Out of the gate with the Gurkha Trienta Toro, there was more dried citrus, cedar, and earth present. This was joined by notes of natural tobacco and black pepper. Early on the earth and natural tobacco moved into the forefront. The dried citrus was a close secondary note and the cedar and black pepper were more distant. There was a subtle layer of black pepper present.
During the second third of the Gurkha Trienta Toro, the natural tobacco notes got more robust and took over as the sole primary note. The earth notes settled in the background with the cedar, black pepper, and dried citrus notes. The dried citrus diminished and there was a gradual increase of the black pepper.
The final third saw the black pepper continue to gradually increase, but not make it into the forefront. The natural tobacco notes remained in control. The earth notes slightly increased and the cedar and dried citrus were more distant. This is the way the Gurkha Trienta Toro came to a close. The resulting nub was soft to the touch and cool in temperature.
There were five samples of the Gurkha Trienta Toro tested. Each was stored under optimal humidity and temperature, yet with each of the samples at one point or another, there was cracking in the wrapper. Two samples had severe cracking once lit, and had to be discarded. The other three cigars had minor cracking and I was able to smoke through them, but it did make for a high maintenance burn with plenty of unevenness.
The resulting ash had a salt and pepper color. This was somewhat of a loose ash. The burn rate and burn temperature still remained ideal.
There was some inconsistency on the three samples smoked. The draw was on the open side, but not loose. In the end, deriving the flavors from this cigar was not much a problem.
Strength and Body

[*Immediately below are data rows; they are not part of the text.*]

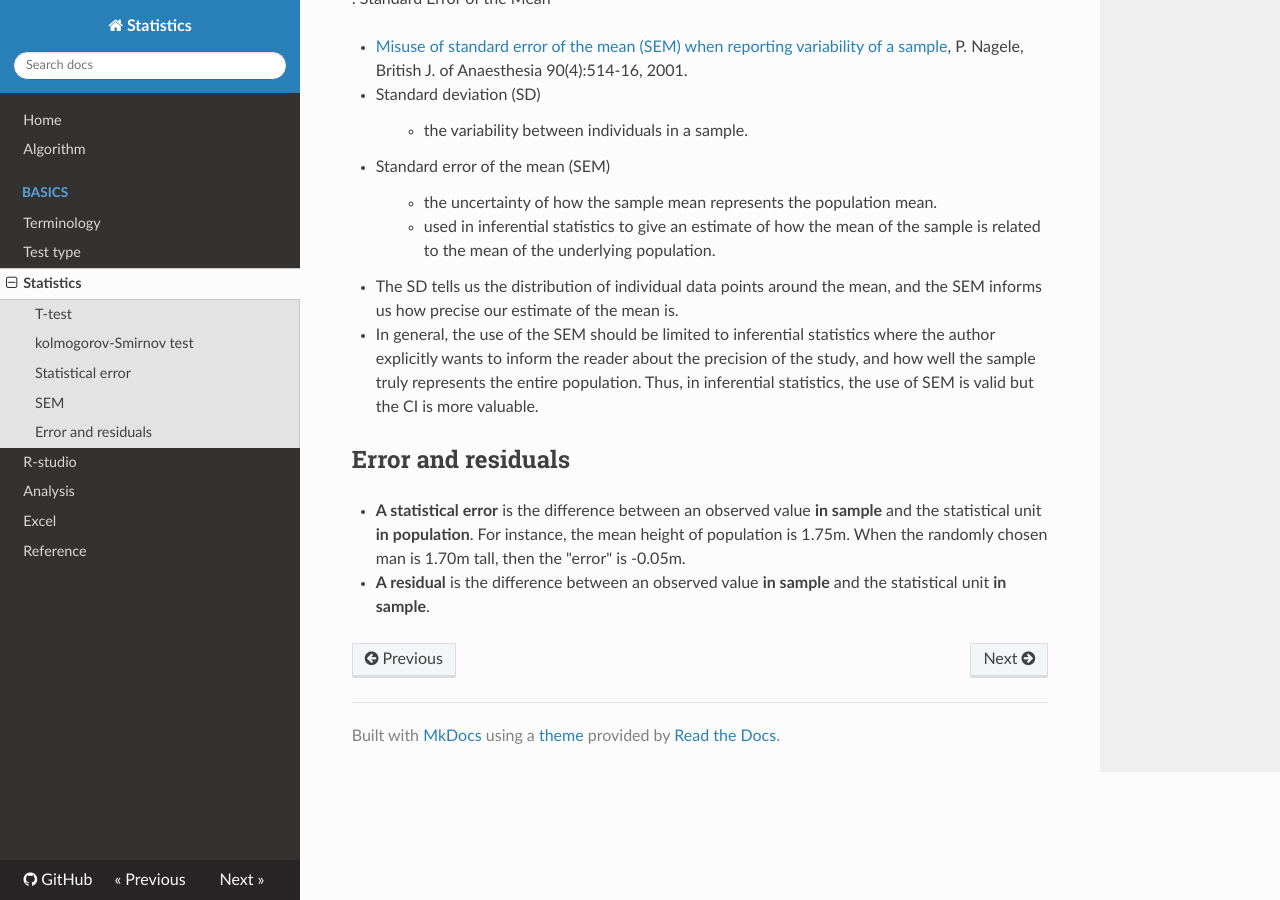
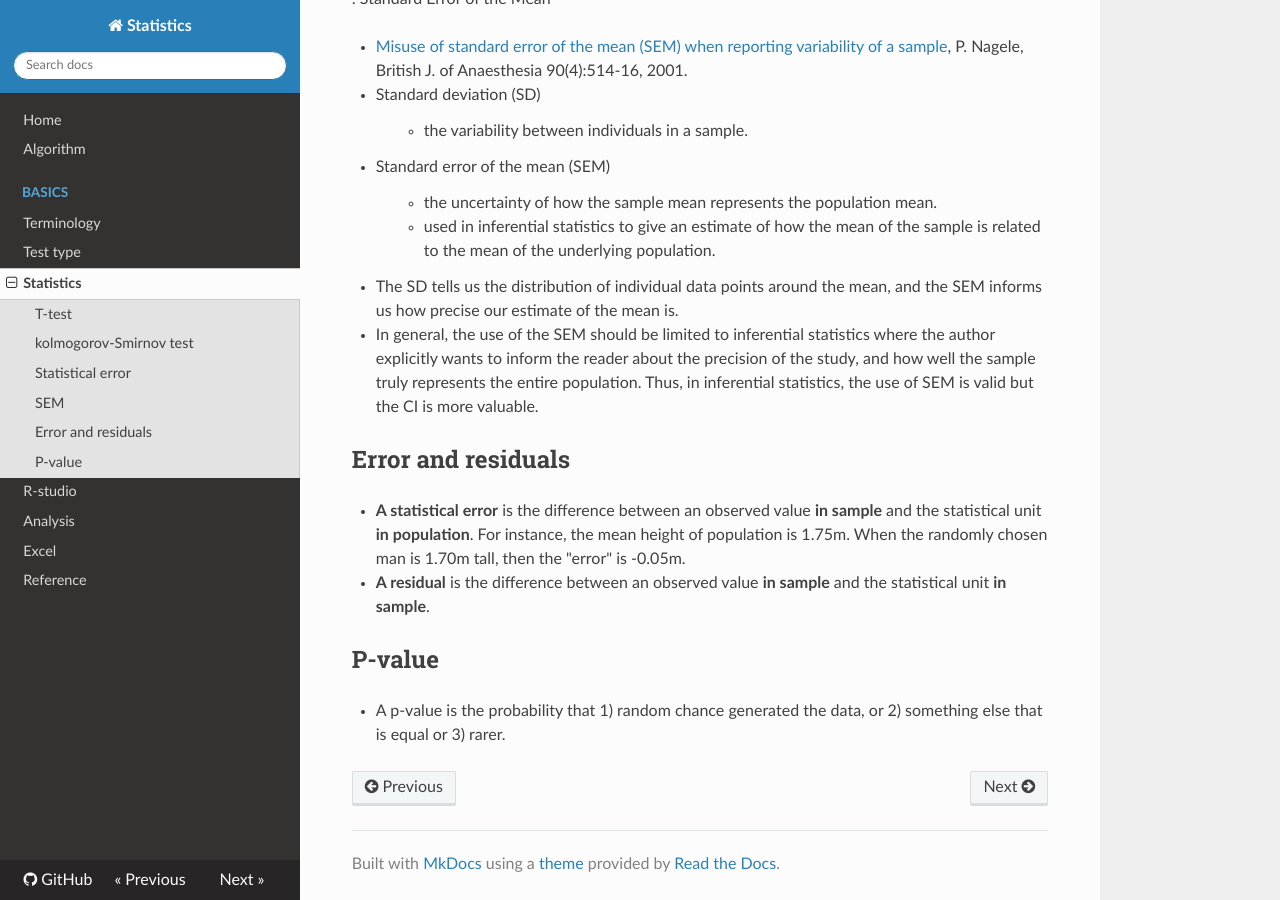
Before and after one commit to WonyoungCho/Statistics, an MkDocs documentation site: the page built from docs/basic.md, in a window 1280 px wide and 900 px high, scrolled down 2048 px. Built offline with MkDocs 1.6.1, drawn with Linux system fonts in a browser that asks for light colours; nearby versions of some CDN libraries; old or Windows-style settings are respelled for this version of MkDocs.

Commit message:
Update basic.md

```diff
--- a/docs/basic.md
+++ b/docs/basic.md
@@ -85,3 +85,7 @@ plt.savefig('dist',dpi=300)
 - **A statistical error** is the difference between an observed value **in sample** and the statistical unit **in population**. For instance, the mean height of population is 1.75m. When the randomly chosen man is 1.70m tall, then the "error" is -0.05m.
 
 - **A residual** is the difference between an observed value **in sample** and the statistical unit **in sample**.
+
+
+## P-value
+- A p-value is the probability that 1) random chance generated the data, or 2) something else that is equal or 3) rarer.
```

The Gurkha Treinta Toro started out as a mild to medium cigar in terms of both strength and body. There was a gradual increase and by the 2/5 mark, both the strength and body progressed to medium. By the midway point, the strength and body leveled off and remained constant for the second half. In terms of strength versus body, both attributes balanced each other nicely with neither attribute overshadowing the other.
There was a paradox with this cigar. The construction and burn issues were prominent, but on the other hand, flavorwise this was one of the more enjoyable cigars I have had from TABSA with a Habano wrapper. When it comes to flavor, I’ve been less of a fan of the Habano blends out of TABSA, but this one was surprisingly good. However, the construction issues couldn’t be ignored here. Cigars are a handmade item, so it’s possible there was a problem with the batch I smoked. It’s a cigar I will explore again, but for now, this might be one you want to try before making a purchase.
Key Flavors: Natural Tobacco, Earth, Dried Fruit, Cedar, Black Pepper
Draw: Very Good
Strength: Mild to Medium (1st 2/5), Medium (Remainder)
Body: Mild to Medium (1st 2/5), Medium (Remainder)
Value: Try a Sample
Photo Credits: Cigar Coop, except where noted.